The impact of these persistent changes can be viewed in the context of changes in the behavior of buyers or the operations of sellers that cause a shift in the demand curve or the supply curve, respectively. In the case of the new availability of a close substitute for an existing product, we would expect the demand curve to shift to the left, indicating that at any market price for the existing good, demand will be less than it was prior to introduction of the substitute. As another example, consider the supply curve for gasoline after an increase in the price of crude oil. Since the cost of producing a gallon of gasoline will increase, the marginal cost of gasoline will increase at any level of production and the result will be an upward shift in the supply curve.

It is often of interest to determine the impact of a changing factor on the market equilibrium. Will the equilibrium quantity increase or decrease? Will the equilibrium price increase or decrease? Will the shift in the equilibrium point be more of a change in price or a change in quantity? The examination of the impact of a change on the equilibrium point is known in economics as comparative statics.

In the case of a shifting demand curve, since the supply curve is generally upward sloping, a shift of the demand curve either upward or to the right will result in both a higher equilibrium price and equilibrium quantity. Likewise, a shift in the demand curve either downward or to the left will usually result in a lower equilibrium price and a lower equilibrium quantity. So in response to the introduction of a new substitute good where we would expect a leftward shift in the demand curve, both the equilibrium price and quantity for the existing good can be expected to decrease (see Figure 6.5).

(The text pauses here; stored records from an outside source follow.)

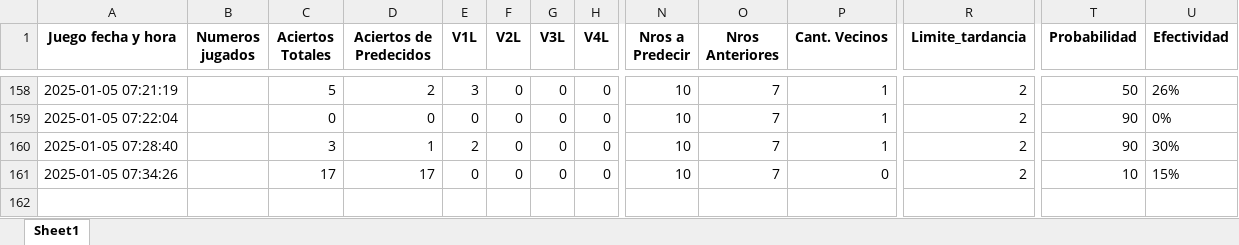
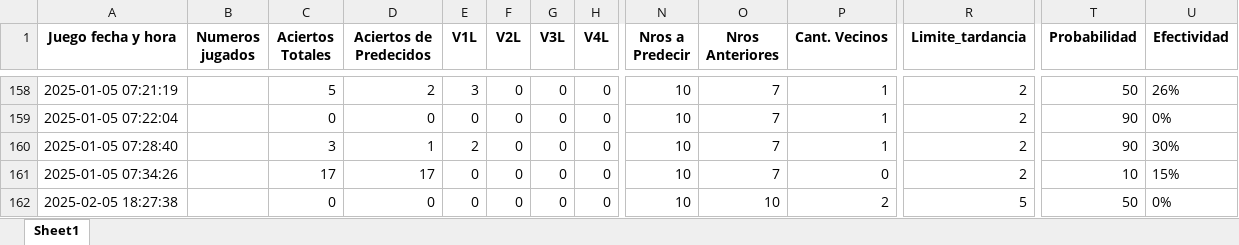
Before and after one commit to jonatha1992/Predictor_ruleta, an Excel workbook: Data/Reporte_juego.xlsx, sheet Sheet1, drawn as a sheet; only a part is shown, gaps mark what is left out; values as stored, in another font and other column widths than the file's, no borders; rows hold the shown columns only; the diff names each change by its address in the sheet, - before the commit and + after, or states it on an @@ line.

```diff
--- a/Data/Reporte_juego.xlsx (sheet Sheet1)
+++ b/Data/Reporte_juego.xlsx (sheet Sheet1)
+row 162: 2025-02-05 18:27:38 |  | 0 | 0 | 0 | 0 | 0 | 0 | 10 | 10 | 2 | 5 | 50 | 0%
```
Also changed, not shown: 2 other files.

Whether a shift in the demand curve results in a greater relative change in the equilibrium price or the equilibrium quantity depends on the shape of the supply curve. If the supply curve is fairly flat, or elastic, the change will be primarily in the equilibrium quantity (see Figure 6.6). An elastic supply curve means that a small change in price typically results in a greater response in the provided quantity. If the supply curve is fairly vertical, or inelastic, the change in equilibrium will be mostly seen as a price change (see Figure 6.7).

The shift is generally in terms of the quantity when the supply curve is elastic.

The shift is generally in terms of the price when the supply curve is inelastic.

A shift in the supply curve has a different effect on the equilibrium. Because the demand curve is generally downward sloping, a shift in the supply curve either upward or to the left will result in a higher equilibrium price and a lower equilibrium quantity. However, a shift in the supply either downward or to the right will result in a lower equilibrium price and a higher equilibrium quantity. So for the example of the gasoline market where the supply curve shifts upward, we can expect prices to rise and the quantity sold to decrease (see Figure 6.8).

The shape of the demand curve dictates whether a shift in the supply curve will result in more change in the equilibrium price or the equilibrium quantity. With a demand curve that is flat, or elastic, a shift in supply curve will change the equilibrium quantity more than the price (see Figure 6.9). With a demand curve that is vertical, or inelastic, a shift in the supply curve will change the equilibrium price more than the equilibrium quantity (see Figure 6.10).

The characterization of a demand curve as being elastic or inelastic corresponds to the measure of price elasticity that was discussed in Chapter 3. Recall from the discussion of short-run versus long-run demand that in the short run, customers are limited in their options by their consumption patterns and technologies. This is particularly true in the case of gasoline consumption. Consequently, short-run demand curves for gasoline tend to be very inelastic. As a result, if changing crude oil prices results in an upward shift in the supply curve for gasoline, we should expect the result to be a substantial increase in the price of gasoline and only a fairly modest decrease in the amount of gasoline consumed.

The shift is generally in terms of the quantity when the demand curve is elastic.

The shift is generally in terms of the price when the demand curve is inelastic.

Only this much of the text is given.